Now cranberries are just for Christmas – new evidence suggests cranberry juice unlikely to prevent urinary tract infections

Key message: The current evidence suggests that any benefit of taking cranberry products to prevent urinary tract infection is likely to be small and people may find taking them over a long period of time unacceptable.

As garlic is to vampires, so cranberries are to urinary tract infections (UTIs); or so many people believe, drinking cranberry juice in the hope of avoiding bouts of this unpleasant complaint. Cranberry products have been used for this purpose for a very long time and though it’s unclear how they might help, one theory is that cranberries prevent bacteria from sticking to the walls of the bladder.

Up to now, there has been some Cochrane evidence to support a role for cranberries in preventing UTIs. A review first published in 1998, which looked at the effectiveness of cranberry products in preventing UTIs in people who are susceptible to them, found some evidence to show that cranberry juice can reduce the number of infections in women who tend to get them repeatedly. In the latest update of this review published today in the Cochrane Library, evidence from 14 new studies suggests that cranberry juice is less effective than previously thought.

The review now includes 24 studies with a total of 4,473 people. Adult women were the most studied, but other subgroups at risk of UTIs, such as pregnant women, children and older adults were included. People who were given cranberry juice, capsules or tablets were compared with people given water, methenamine hippurate, antibiotics, lactobacillus, placebo products or nothing.

What did they find?

  • A small trend towards fewer UTIs in women taking cranberry products compared with those taking a placebo or nothing was shown in some small studies, but no significant differences when the results of a larger study were added
  • No significant benefit of cranberry products compared to placebo or no treatment for any other subgroups of people at risk of UTI
  • Cranberry products were not significantly different to antibiotics for preventing UTIs in three small studies
  • Many people stopped taking the cranberry products, especially the juice, and dropped out of the studies

How good is the evidence?

The review authors judged the studies to be generally robust but point out some problems, including:

  • a lack of information about the amount of active ingredient in cranberry capsules or tablets
  • not including in the final analysis a large number of people who were allocated to treatments at the start, which can introduce bias in the results
  • most studies were small and lacked power to detect significant differences between groups

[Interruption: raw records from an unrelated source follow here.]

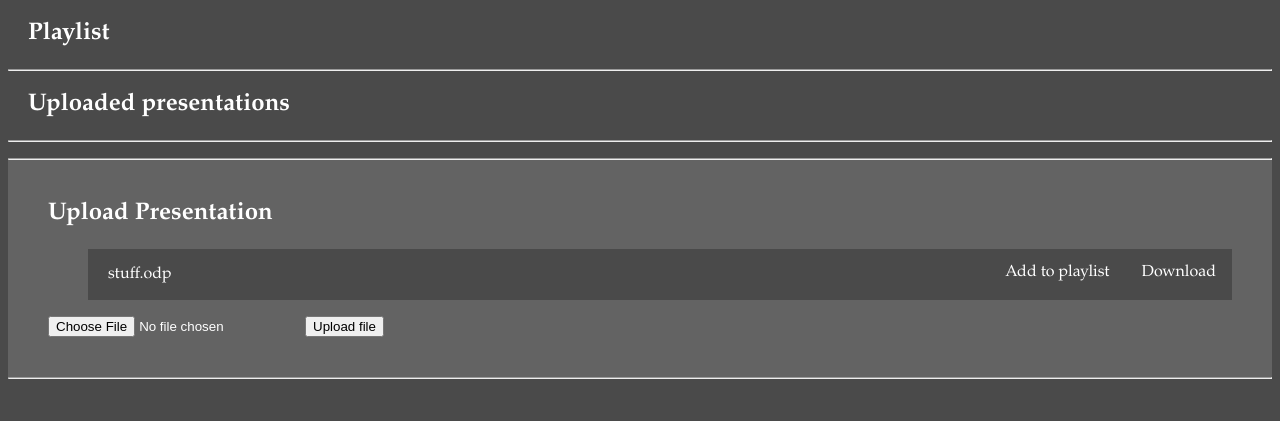
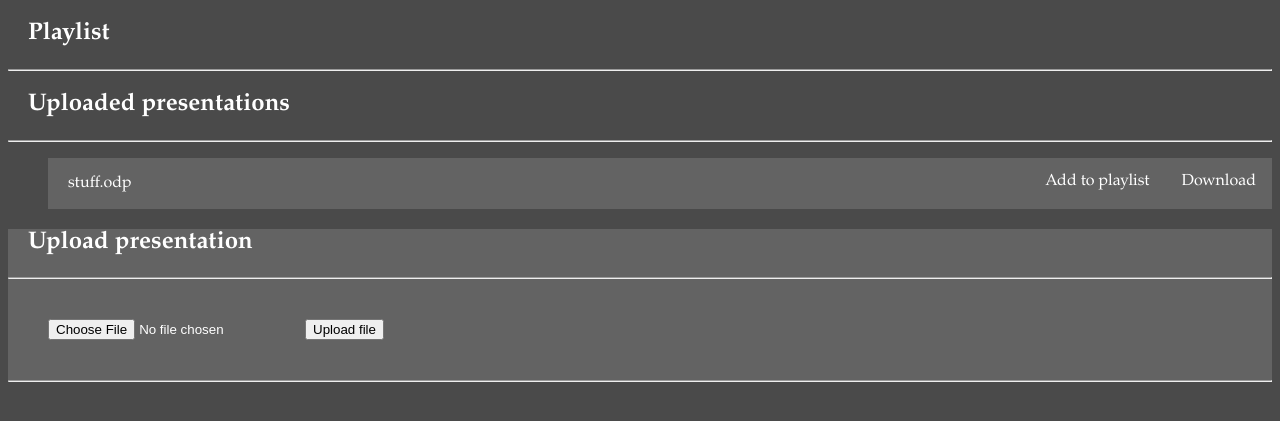
Before and after one commit to Lin2D2/libresign2, a Flask app: page / in a window 1280 px wide. Shown: the part 125-546 px from the top of the page. Run offline with Flask 2, Linux system fonts and the light colour scheme.

Commit message:
hoppala quick fix was in the wrong place

```diff
--- a/libresign2/web_control_panel/static/css/base.css
+++ b/libresign2/web_control_panel/static/css/base.css
@@ -57,7 +57,7 @@ li a:hover {
     margin: 0;
     padding: 0;
     overflow: hidden;
-    background-color: #4A4A4A;
+    background-color: #636363;
 }
 
 .files_li {
--- a/libresign2/web_control_panel/templates/control_panel.html
+++ b/libresign2/web_control_panel/templates/control_panel.html
@@ -13,17 +13,7 @@
     <div>
       <h2 style="margin-left: 20px;">Uploaded presentations</h2>
       <hr>
-      <ul>
-
-      </ul>
-    </div>
-
-    <div class="light_gray">
-      <hr>
-      <div style="margin:40px">
         <div>
-          <h2>Upload Presentation</h2>
-          <div>
             <ul class="sortableFiles" id="files">
                 {% for item in files %}
                     <li class="playlist_item" id="{{item}}">
@@ -35,9 +25,16 @@
                     </li>
                 {% endfor %}
             </ul>
-            </div>
         </div>
+      <ul>
 
+      </ul>
+    </div>
+
+    <div class="light_gray">
+      <h2 style="margin-left: 20px;">Upload presentation</h2>
+      <hr>
+      <div style="margin:40px">
         <div>
           <form method="post" action="/upload" enctype="multipart/form-data">
             <input type="file" name="file" class="upload_input">
```
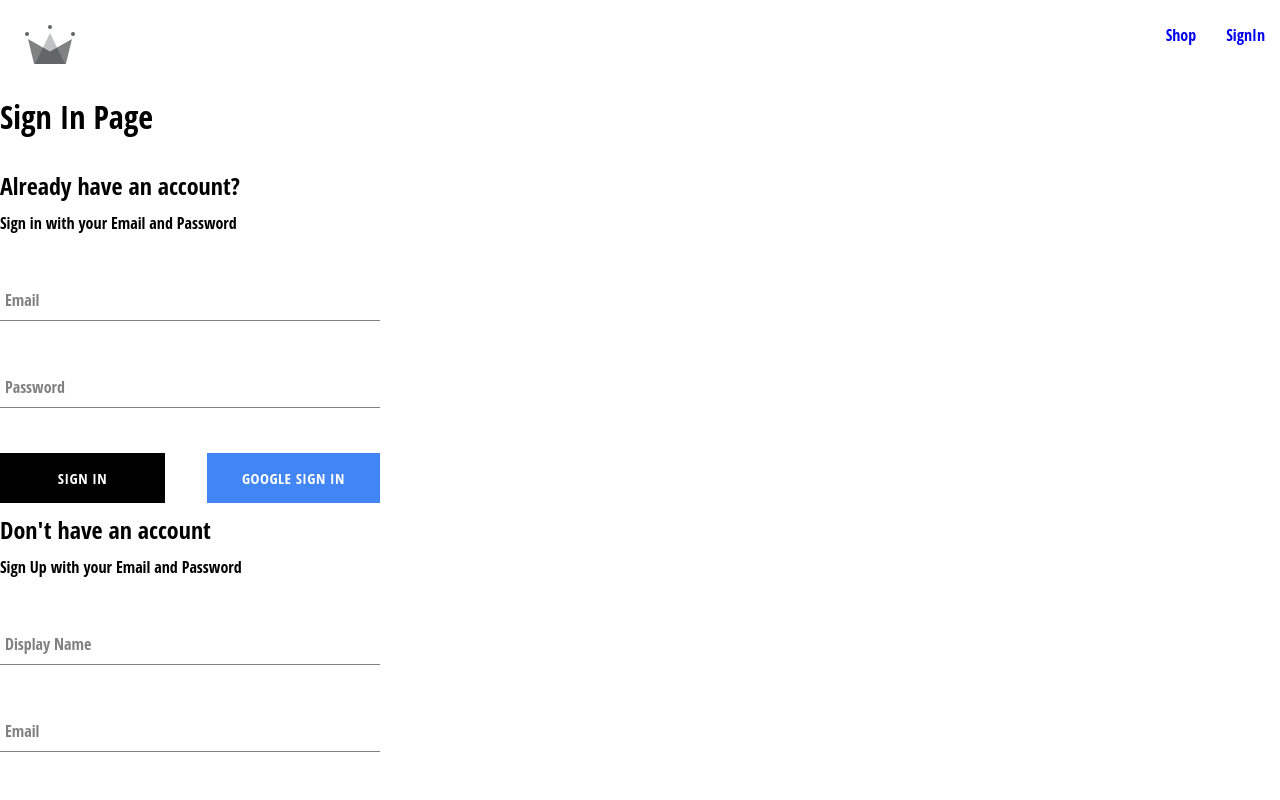
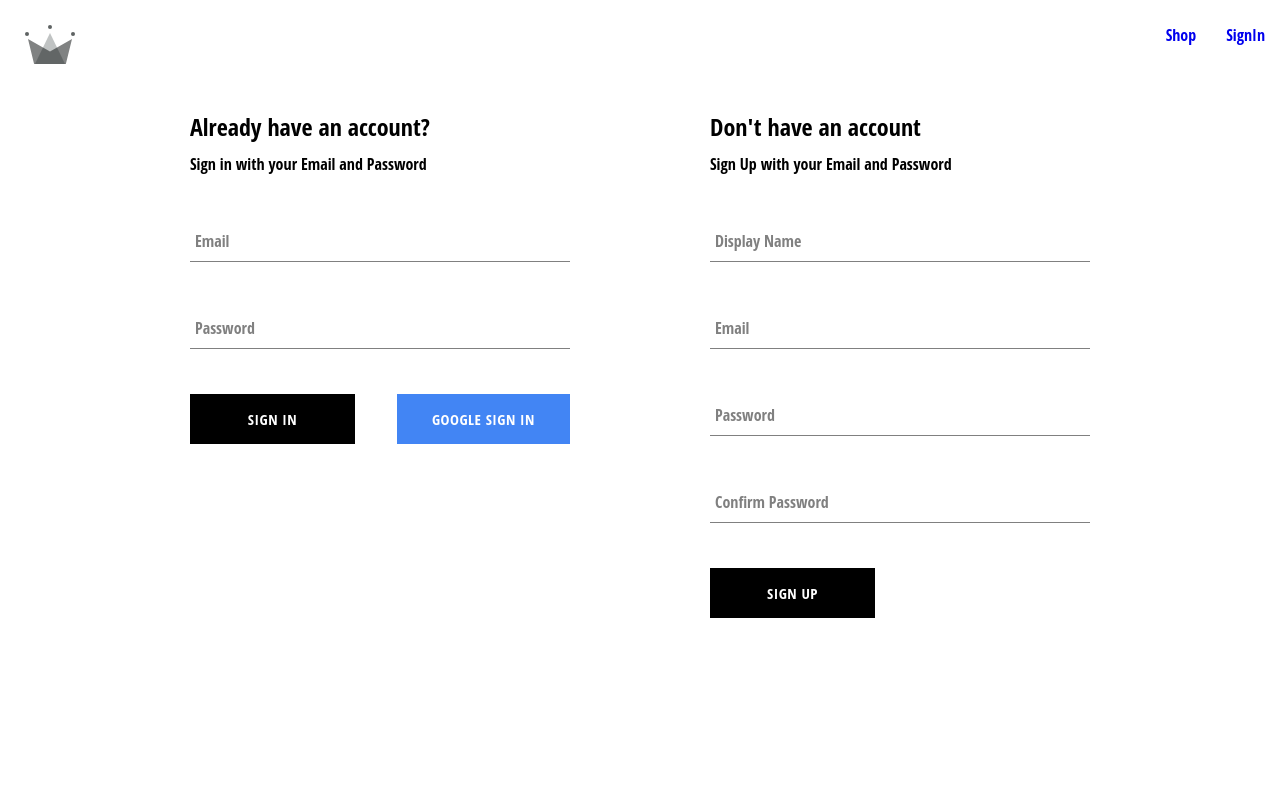
Before and after one commit to fabienMarchand/crwn-clothing, a React (Create React App) app: page /authentication in a window 1280 px wide. Shown: the top 800 px of the page. Built offline with nearby package versions, Linux system fonts and the light colour scheme.

Commit message:
finish authentication part

```diff
--- a/src/components/sign-in-form/sign-in-form.component.jsx
+++ b/src/components/sign-in-form/sign-in-form.component.jsx
@@ -3,7 +3,7 @@
   createAuthUserWithEmailAndPassword,
   signInWithGooglePopup,
   createUserDocumentFromAuth,
-  signInAuthUserWithEmailAndPassword
+  signInAuthUserWithEmailAndPassword,
 } from "../../utils/firebase/firebase.utils";
 import FormInput from "../form-input/form-input.components";
 import Button from "../button/button.component";
@@ -32,10 +32,24 @@
     event.preventDefault();
 
     try {
-      const response = await signInAuthUserWithEmailAndPassword(email, password)
+      const response = await signInAuthUserWithEmailAndPassword(
+        email,
+        password
+      );
       console.log(response);
       resetFormFields();
-    } catch (error) {}
+    } catch (error) {
+      switch (error.code) {
+        case "auth/wrong-password":
+          alert("incorrect password for email");
+          break;
+        case "auth/user-not-found":
+          alert("No user found");
+          break;
+        default:
+          console.log(error);
+      }
+    }
   };
 
   const handleChange = (event) => {
@@ -66,7 +80,7 @@
         />
         <div className="buttons-container">
           <Button type="submit"> Sign In</Button>
-          <Button buttonType="google" onClick={signInWithGoogle}>
+          <Button type="button" buttonType="google" onClick={signInWithGoogle}>
             Google sign In
           </Button>
         </div>
--- a/src/routes/authentication/authentication.component.jsx
+++ b/src/routes/authentication/authentication.component.jsx
@@ -1,14 +1,11 @@
 import SignInForm from "../../components/sign-in-form/sign-in-form.component";
 import SignUpForm from "../../components/sign-up-form/sign-up-form.component";
-import {
-  createUserDocumentFromAuth,
-  signInWithGooglePopup,
-} from "../../utils/firebase/firebase.utils";
+
+import "./authentication.styles.scss";
 
 const Authentication = () => {
   return (
-    <div>
-      <h1>Sign In Page</h1>
+    <div className="authentication-container">
       <SignInForm />
       <SignUpForm />
     </div>
--- /dev/null
+++ b/src/routes/authentication/authentication.styles.scss
@@ -0,0 +1,6 @@
+.authentication-container {
+display: flex;
+justify-content: space-between;
+width: 900px;
+margin: 30px auto;
+}
```
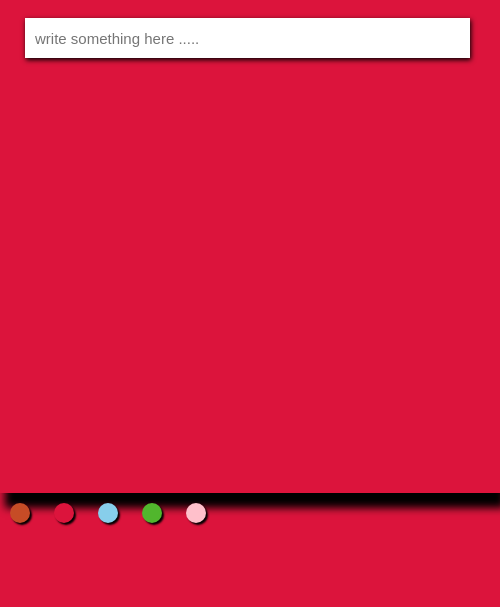
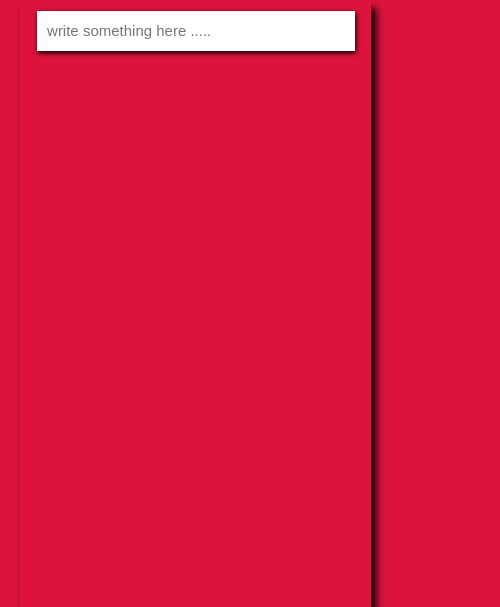
Before and after one commit to Utkarshgupta00/todo.github.io, a plain HTML site: page index.html in a window 390 px wide. Shown: the part 237-844 px from the top of the page, 500 px wide, since content can reach past the window. Drawn offline with Linux system fonts and the light colour scheme; a web font is replaced by a local one.

Commit message:
create mobile response

```diff
--- a/style.css
+++ b/style.css
@@ -100,3 +100,13 @@
         .crimson{
             background : crimson;
         }
+@media (max-width : 700px){
+
+    .box{
+        width : 90%;
+        height : 800px;
+    }
+    .color{
+        margin-top : 150px;
+    }
+}
```
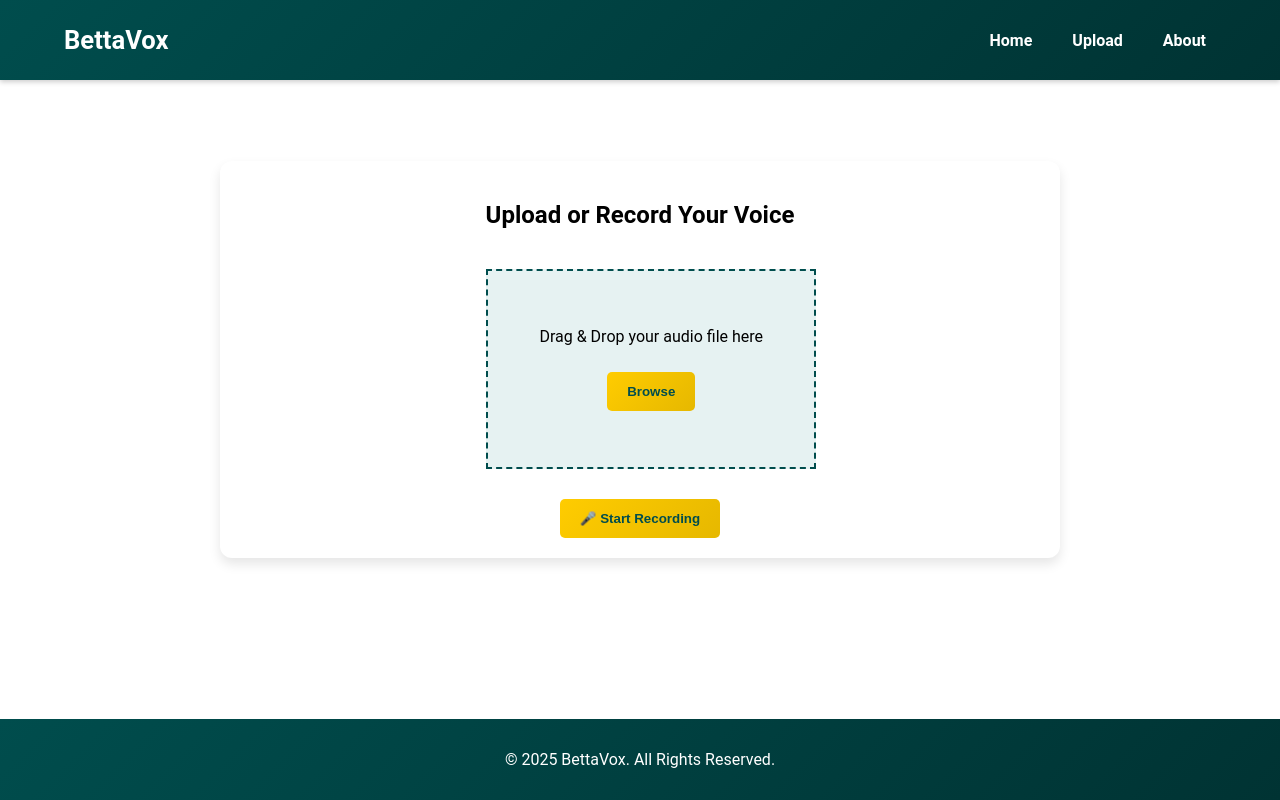
After one commit to manubett254/BettaVox_V1, a Flask app: template templates/upload.html in a window 1280 px wide. The commit adds this page. Run offline with Flask 3, Linux system fonts and the light colour scheme; the template is opened without the code that fills it, so the values that code supplies are empty; parts of the project's set-up code (start-up, migrations or seed data) failed here and were passed over.

Commit message:
i had missed uppload.html

```diff
--- /dev/null
+++ b/templates/upload.html
@@ -0,0 +1,68 @@
+<!DOCTYPE html>
+<html lang="en">
+<head>
+    <meta charset="UTF-8">
+    <meta name="viewport" content="width=device-width, initial-scale=1.0">
+    <title>Upload | BettaVox</title>
+    <meta name="csrf-token" content="{{ csrf_token }}">
+    <link rel="stylesheet" href="{{ url_for('static', filename='styles.css') }}">
+</head>
+<body>
+
+<header>
+    <h1><a href="{{ url_for('index') }}">BettaVox</a></h1>
+    <nav>
+        <a href="{{ url_for('index') }}">Home</a>
+        <a href="{{ url_for('upload') }}">Upload</a>
+        <a href="{{ url_for('about') }}">About</a>
+    </nav>
+</header>
+
+<div class="container" id="upload-section">
+    <h2>Upload or Record Your Voice</h2>
+
+    <form id="upload-form" onsubmit="return false;">
+        <!-- Upload Section -->
+        <div id="drop-area">
+            <p>Drag & Drop your audio file here</p>
+            <input type="file" id="file-input" accept="audio/*" hidden required>
+            <button type="button" id="browse-btn" class="btn">Browse</button>
+            <p id="file-info"></p>
+        </div>
+
+        <audio id="uploaded-audio" controls class="hidden"></audio>
+
+        <!-- Recording Section -->
+        <div id="recording-container">
+            <button type="button" id="record-btn" class="btn">🎤 Start Recording</button>
+            <div id="recording-section" class="hidden">
+                <p id="record-timer">00:00</p>
+                <canvas id="waveform" width="400" height="100"></canvas>
+                <div class="recording-controls">
+                    <button type="button" id="stop-btn" class="btn">⏹ Stop</button>
+                    <button type="button" id="cancel-btn" class="btn">❌ Cancel</button>
+                </div>
+            </div>
+            <audio id="recorded-audio" controls class="hidden"></audio>
+        </div>
+
+        <button type="button" id="analyze-btn" class="btn hidden">Analyze</button>
+    </form>
+</div>
+
+<!-- Processing Section -->
+<div class="container hidden" id="processing-section">
+    <h2>⏳ Processing...</h2>
+    <div class="progress-bar">
+        <div class="progress"></div>
+    </div>
+    <p id="processing-status">Initializing analysis...</p>
+</div>
+
+<footer>
+    <p>&copy; 2025 BettaVox. All Rights Reserved.</p>
+</footer>
+
+<script src="{{ url_for('static', filename='script.js') }}"></script>
+</body>
+</html>
```
Also changed, not shown: templates/index.html (+0 -28 lines).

Full citation:Jepson RG, Williams G, Craig JC. Cranberries for preventing urinary tract infections. Cochrane Database of Systematic Reviews 2012, Issue 10. Art. No.: CD001321. DOI: 10.1002/14651858.CD001321.pub5.

Funding for the 2012 update of the review was provided by the National Institute for Health Research (NIHR) (

Cochrane Summary and podcast available:

Podcast by Ruth Jepson:

Wiley Science Newsroom has highlighted this review and you can read the press release here.

The Independent:

BBC News Scotland:

ABC News:

The Herald Scotland:

Science Daily:

News Medical:

Med Page Today:

Medical Xpress:

Now cranberries are just for Christmas – new evidence suggests cranberry juice unlikely to prevent urinary tract infections by Sarah Chapman

is licensed under a Creative Commons Attribution-NoDerivatives 4.0 International

3 Comments on this post

  1. Pretty great post. I just stumbled upon your blog and wished to say that I’ve really enjoyed surfing around your weblog posts. In any case I will be subscribing to your feed and I am hoping you write again soon! begdckaddfed

    Johnc648 / Reply
    • Thank you. We’re exploring new ways to get the evidence ‘out there’ and we’re increasingly including ‘expert’ views, both patients and practitioners. Blogs are published weekly but we also have some special weeks with several blog: palliative care week is coming soon!

      Sarah Chapman / (in reply to Johnc648) Reply
  2. Surely an interesting and hugely relevant review. Cranberries in many forms are suggested by doctors as well and it is very helpful to have this review to sort out what we can and cannot attribute to these. This has generated wide interest and I have come across this in places ranging from the lay press to Medscape updates, so surely being noticed by many. Well done!

    Mohit Sharma / Reply

Leave a Reply

Your email address will not be published. Required fields are marked *